## Your objective
Exact copies of all the records are to be printed.
= Beginning of Section =
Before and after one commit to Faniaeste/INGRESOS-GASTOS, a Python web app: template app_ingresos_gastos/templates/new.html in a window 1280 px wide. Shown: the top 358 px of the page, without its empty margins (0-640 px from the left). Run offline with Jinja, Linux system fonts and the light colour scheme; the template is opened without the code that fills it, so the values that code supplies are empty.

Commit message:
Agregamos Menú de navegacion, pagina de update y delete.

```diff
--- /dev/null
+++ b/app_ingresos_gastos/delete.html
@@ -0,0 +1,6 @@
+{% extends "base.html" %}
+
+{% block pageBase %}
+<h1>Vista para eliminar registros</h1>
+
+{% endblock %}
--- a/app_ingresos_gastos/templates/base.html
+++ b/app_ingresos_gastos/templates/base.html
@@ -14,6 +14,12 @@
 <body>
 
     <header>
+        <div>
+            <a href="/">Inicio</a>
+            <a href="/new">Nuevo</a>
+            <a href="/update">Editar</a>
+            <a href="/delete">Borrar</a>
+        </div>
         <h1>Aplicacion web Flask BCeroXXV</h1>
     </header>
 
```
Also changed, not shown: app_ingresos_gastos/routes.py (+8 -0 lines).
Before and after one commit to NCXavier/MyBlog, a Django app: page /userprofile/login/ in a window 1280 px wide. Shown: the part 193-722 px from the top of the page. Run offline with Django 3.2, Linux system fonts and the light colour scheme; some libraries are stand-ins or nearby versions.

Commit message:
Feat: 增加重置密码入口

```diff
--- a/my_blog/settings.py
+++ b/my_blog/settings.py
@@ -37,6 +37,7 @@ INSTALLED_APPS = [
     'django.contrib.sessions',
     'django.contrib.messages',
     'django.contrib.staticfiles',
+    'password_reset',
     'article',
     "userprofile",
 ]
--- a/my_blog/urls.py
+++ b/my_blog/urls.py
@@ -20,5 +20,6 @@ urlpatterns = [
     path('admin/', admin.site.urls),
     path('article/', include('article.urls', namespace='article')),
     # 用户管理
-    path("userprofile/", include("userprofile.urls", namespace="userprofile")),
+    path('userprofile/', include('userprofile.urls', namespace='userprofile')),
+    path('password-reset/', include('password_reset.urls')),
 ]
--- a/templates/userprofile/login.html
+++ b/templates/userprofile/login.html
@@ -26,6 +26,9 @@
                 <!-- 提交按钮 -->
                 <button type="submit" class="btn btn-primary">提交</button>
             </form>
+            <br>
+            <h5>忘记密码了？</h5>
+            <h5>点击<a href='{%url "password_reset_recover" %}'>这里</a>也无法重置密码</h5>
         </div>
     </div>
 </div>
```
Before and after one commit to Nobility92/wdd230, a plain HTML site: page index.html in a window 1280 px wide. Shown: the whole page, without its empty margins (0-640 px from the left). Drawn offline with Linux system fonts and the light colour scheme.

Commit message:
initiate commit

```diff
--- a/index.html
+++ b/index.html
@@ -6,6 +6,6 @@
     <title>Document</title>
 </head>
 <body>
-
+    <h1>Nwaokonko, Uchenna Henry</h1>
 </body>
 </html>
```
= End of Section =
## The answer
Before and after one commit to Faniaeste/INGRESOS-GASTOS, a Python web app: template app_ingresos_gastos/templates/new.html in a window 1280 px wide. Shown: the top 358 px of the page, without its empty margins (0-640 px from the left). Run offline with Jinja, Linux system fonts and the light colour scheme; the template is opened without the code that fills it, so the values that code supplies are empty.

Commit message:
Agregamos Menú de navegacion, pagina de update y delete.

```diff
--- /dev/null
+++ b/app_ingresos_gastos/delete.html
@@ -0,0 +1,6 @@
+{% extends "base.html" %}
+
+{% block pageBase %}
+<h1>Vista para eliminar registros</h1>
+
+{% endblock %}
--- a/app_ingresos_gastos/templates/base.html
+++ b/app_ingresos_gastos/templates/base.html
@@ -14,6 +14,12 @@
 <body>
 
     <header>
+        <div>
+            <a href="/">Inicio</a>
+            <a href="/new">Nuevo</a>
+            <a href="/update">Editar</a>
+            <a href="/delete">Borrar</a>
+        </div>
         <h1>Aplicacion web Flask BCeroXXV</h1>
     </header>
 
```
Also changed, not shown: app_ingresos_gastos/routes.py (+8 -0 lines).
Before and after one commit to NCXavier/MyBlog, a Django app: page /userprofile/login/ in a window 1280 px wide. Shown: the part 193-722 px from the top of the page. Run offline with Django 3.2, Linux system fonts and the light colour scheme; some libraries are stand-ins or nearby versions.

Commit message:
Feat: 增加重置密码入口

```diff
--- a/my_blog/settings.py
+++ b/my_blog/settings.py
@@ -37,6 +37,7 @@ INSTALLED_APPS = [
     'django.contrib.sessions',
     'django.contrib.messages',
     'django.contrib.staticfiles',
+    'password_reset',
     'article',
     "userprofile",
 ]
--- a/my_blog/urls.py
+++ b/my_blog/urls.py
@@ -20,5 +20,6 @@ urlpatterns = [
     path('admin/', admin.site.urls),
     path('article/', include('article.urls', namespace='article')),
     # 用户管理
-    path("userprofile/", include("userprofile.urls", namespace="userprofile")),
+    path('userprofile/', include('userprofile.urls', namespace='userprofile')),
+    path('password-reset/', include('password_reset.urls')),
 ]
--- a/templates/userprofile/login.html
+++ b/templates/userprofile/login.html
@@ -26,6 +26,9 @@
                 <!-- 提交按钮 -->
                 <button type="submit" class="btn btn-primary">提交</button>
             </form>
+            <br>
+            <h5>忘记密码了？</h5>
+            <h5>点击<a href='{%url "password_reset_recover" %}'>这里</a>也无法重置密码</h5>
         </div>
     </div>
 </div>
```
Before and after one commit to Nobility92/wdd230, a plain HTML site: page index.html in a window 1280 px wide. Shown: the whole page, without its empty margins (0-640 px from the left). Drawn offline with Linux system fonts and the light colour scheme.

Commit message:
initiate commit

```diff
--- a/index.html
+++ b/index.html
@@ -6,6 +6,6 @@
     <title>Document</title>
 </head>
 <body>
-
+    <h1>Nwaokonko, Uchenna Henry</h1>
 </body>
 </html>
```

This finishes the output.